|Date of Death||23 January 1992, Sarasota, Florida, USA (emphysema and heart failure)|
|Birth Name||Frederick Cecil Bartholomew|
Mini Bio (2)
One of the most popular child actors in film history, Freddie Bartholomew was born Frederick Cecil Bartholomew in London, England, in 1924. He was raised by his aunt, Millicent Bartholomew. Freddie had appeared on stage and in four minor British films when he was offered the title role in David Copperfield (1935) by MGM. This film made him an overnight star and he went on to appear in such classics as Anna Karenina (1935), Little Lord Fauntleroy (1936), and Captains Courageous (1937). His salary soared to $2,500 a week making him filmdom's highest paid child star after Shirley Temple. But with the advent of young manhood, his dimpled, angelic good looks began to fade. After a stint in the Air Force in World War II, his film career was all but finished. In 1954, he went to work for an advertising agency as a television producer and director, and remarked at the time that the millions he had earned as a child had been spent mostly on lawsuits, many of which involved headline court battles between his parents and his aunt for custody of young Freddie and his money. "I was drained dry," he said. Freddie Bartholomew died in Florida in 1992 at the age of 67.
- IMDb Mini Biography By: Tom McDonough <firstname.lastname@example.org>

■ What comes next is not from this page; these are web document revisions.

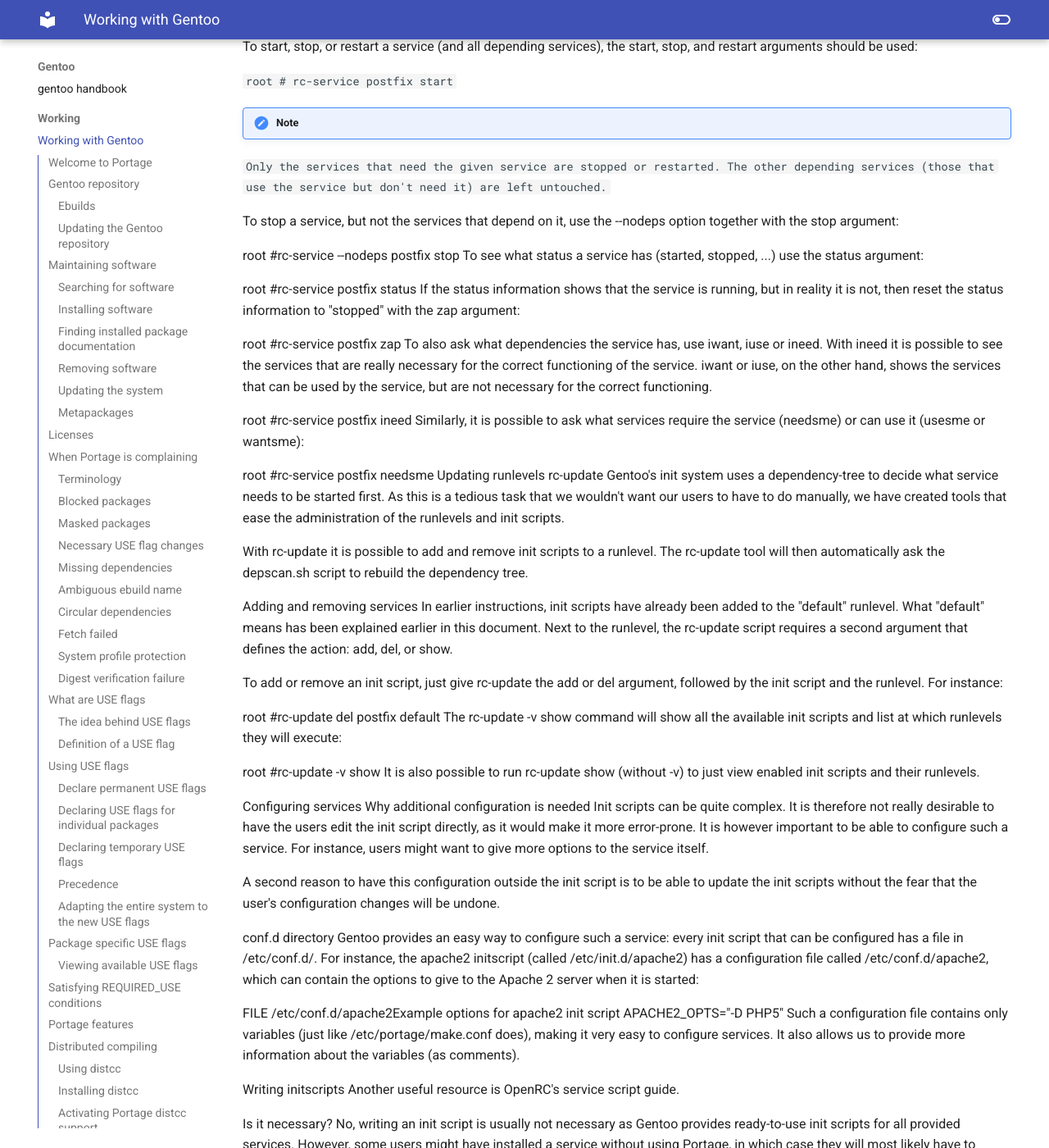
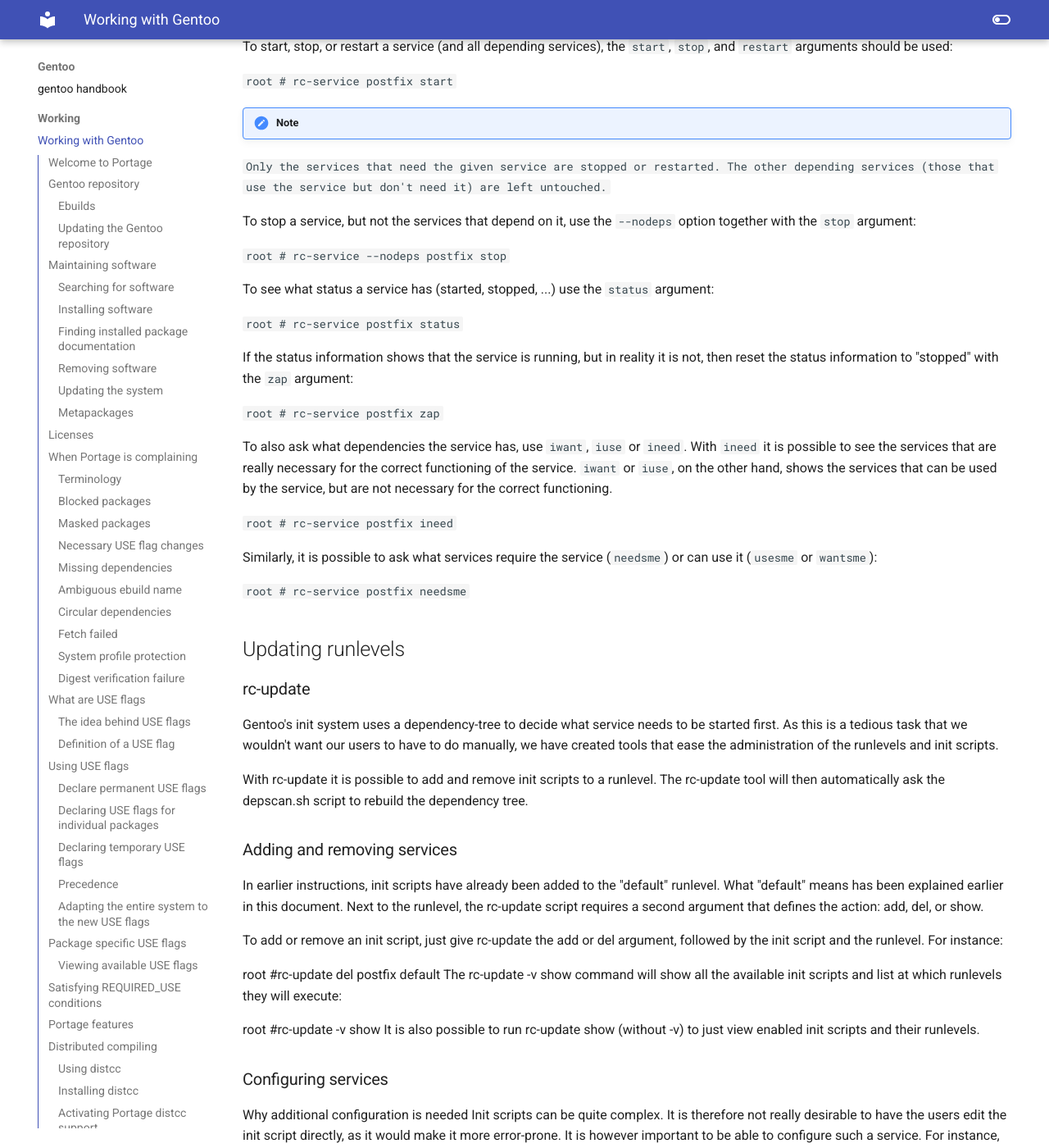
Before and after one commit to floviken/mkdocs, an MkDocs documentation site: the page built from docs/gentoo/working/01-workingWithGentoo.md, in a window 1280 px wide and 1400 px high, scrolled down 23052 px. Shown: the whole window at 82% size. Built offline with MkDocs 1.6.1 and Material for MkDocs 9.7.7, drawn with Linux system fonts in a browser that asks for light colours; some of the changed text lies outside the part shown.

Commit message:
Update 01-workingWithGentoo.md

````diff
--- a/docs/gentoo/working/01-workingWithGentoo.md
+++ b/docs/gentoo/working/01-workingWithGentoo.md
@@ -825,35 +825,43 @@
 
 The scripts that the openrc process starts are called init scripts. Each script in /etc/init.d/ can be executed with the arguments `start`, `stop`, `restart`, `zap`, `status`, `ineed`, `iuse`, `iwant`, `needsme`, `usesme`, or wantsme.
 
-To start, stop, or restart a service (and all depending services), the start, stop, and restart arguments should be used:
+To start, stop, or restart a service (and all depending services), the `start`, `stop`, and `restart` arguments should be used:
 
 `root # rc-service postfix start`
 
 !!! note
 ```Only the services that need the given service are stopped or restarted. The other depending services (those that use the service but don't need it) are left untouched.```
 
-To stop a service, but not the services that depend on it, use the --nodeps option together with the stop argument:
+To stop a service, but not the services that depend on it, use the `--nodeps` option together with the `stop` argument:
 
-root #rc-service --nodeps postfix stop
-To see what status a service has (started, stopped, ...) use the status argument:
+`root # rc-service --nodeps postfix stop`
 
-root #rc-service postfix status
-If the status information shows that the service is running, but in reality it is not, then reset the status information to "stopped" with the zap argument:
+To see what status a service has (started, stopped, ...) use the `status` argument:
 
-root #rc-service postfix zap
-To also ask what dependencies the service has, use iwant, iuse or ineed. With ineed it is possible to see the services that are really necessary for the correct functioning of the service. iwant or iuse, on the other hand, shows the services that can be used by the service, but are not necessary for the correct functioning.
+`root # rc-service postfix status`
 
-root #rc-service postfix ineed
-Similarly, it is possible to ask what services require the service (needsme) or can use it (usesme or wantsme):
+If the status information shows that the service is running, but in reality it is not, then reset the status information to "stopped" with the `zap` argument:
 
-root #rc-service postfix needsme
-Updating runlevels
-rc-update
+`root # rc-service postfix zap`
+
+To also ask what dependencies the service has, use `iwant`, `iuse` or `ineed`. With `ineed` it is possible to see the services that are really necessary for the correct functioning of the service. `iwant` or `iuse`, on the other hand, shows the services that can be used by the service, but are not necessary for the correct functioning.
+
+`root # rc-service postfix ineed`
+
+Similarly, it is possible to ask what services require the service (`needsme`) or can use it (`usesme` or `wantsme`):
+
+`root # rc-service postfix needsme`
+
+##  Updating runlevels
+
+### rc-update
+
 Gentoo's init system uses a dependency-tree to decide what service needs to be started first. As this is a tedious task that we wouldn't want our users to have to do manually, we have created tools that ease the administration of the runlevels and init scripts.
 
 With rc-update it is possible to add and remove init scripts to a runlevel. The rc-update tool will then automatically ask the depscan.sh script to rebuild the dependency tree.
 
-Adding and removing services
+### Adding and removing services
+
 In earlier instructions, init scripts have already been added to the "default" runlevel. What "default" means has been explained earlier in this document. Next to the runlevel, the rc-update script requires a second argument that defines the action: add, del, or show.
 
 To add or remove an init script, just give rc-update the add or del argument, followed by the init script and the runlevel. For instance:
@@ -864,7 +872,8 @@
 root #rc-update -v show
 It is also possible to run rc-update show (without -v) to just view enabled init scripts and their runlevels.
 
-Configuring services
+### Configuring services
+
 Why additional configuration is needed
 Init scripts can be quite complex. It is therefore not really desirable to have the users edit the init script directly, as it would make it more error-prone. It is however important to be able to configure such a service. For instance, users might want to give more options to the service itself.
 
````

Child superstar Freddie Bartholomew was born Frederick Cecil Bartholomew in Harlesden, London, the son of Cecil Llewellyn Bartholomew and Lilian May Clarke Bartholomew. From age three he grew up in the town of Warminster under the care of his father's unmarried sister Millicent. A precocious lad, Freddie was reciting and performing on stage at three years of age, and was soon singing and dancing as well. By age six he had appeared in his first movie, a short called Toyland (1930). Three other British film appearances and the recommendation of his teacher Italia Conti led him to be cast in the MGM film David Copperfield (1935), as the title character, resulting in a seven-year MGM contract and a move to Hollywood with his aunt.
The illustrious, star-studded and highly successful David Copperfield (1935) made Freddie an overnight sensation, and he went on to star in a succession of high-quality films through 1937, including Anna Karenina (1935); Professional Soldier (1935); the riveting Little Lord Fauntleroy (1936); Lloyd's of London (1936); The Devil Is a Sissy (1936); and Freddie's biggest success, Captains Courageous (1937), opposite Spencer Tracy.
Following the success of Little Lord Fauntleroy (1936), Freddie's birth parents, who were strangers to him, stepped in and attempted for seven years to gain custody of him and his fortune. His aunt Millicent attempted to offset these legal expenses and payouts by demanding a raise in Freddie's MGM salary in 1937. Another slew of court cases ensued, this time over the MGM contract, and Freddie missed a critical year's work and some golden film opportunities. By the time he resumed acting work in 1938, he was well into his teens, and audiences grew less interested in literary period pieces as World War II erupted in Europe. Following Kidnapped (1938), many of his ten remaining films through 1942 were knock-offs or juvenile military films, and only two were for MGM. The best of the films after Kidnapped (1938) were Swiss Family Robinson (1940), Lord Jeff (1938), Listen, Darling (1938), and Tom Brown's School Days (1940).
In 1943, Freddie enlisted in the U.S. Air Force for a year to work in aircraft maintenance, exiting with both a back injury and American citizenship. The additional time away from the screen had not done him any favors, though, and efforts to revive his career on film were unsuccessful. His efforts performing in regional theaters and vaudeville did not spark a comeback either. Aunt Millicent left for England when Freddie married publicist Maely Daniele in 1946 against her wishes. Freddie toured a few months in Australia doing nightclub singing and piano, but when he returned to the U.S. in 1949 he switched to television, making a gradual move from performer to host to director, at New York station WPIX.
In 1954, re-married to TV cookbook author Aileen Paul, he moved to Benton & Bowles ad agency as a television director and producer, becoming vice president of television programming in 1964 and directing and producing several prominent long-running soap operas.
Bartholomew retired due to emphysema by the late 1980s, and eventually moved with his third wife Elizabeth to Florida, where he died in 1992, but not before being filmed in several lovely interview segments for the lengthy 1992 documentary, MGM: When the Lion Roars (1992).
- IMDb Mini Biography By: angelofvic
|Aileen Paul||(December 1953 - 1977) (2 children)|
|Maely Daniele||(1946 - 1953) (divorced)|
|'Elizabeth'||(? - 23 January 1992) (his death)|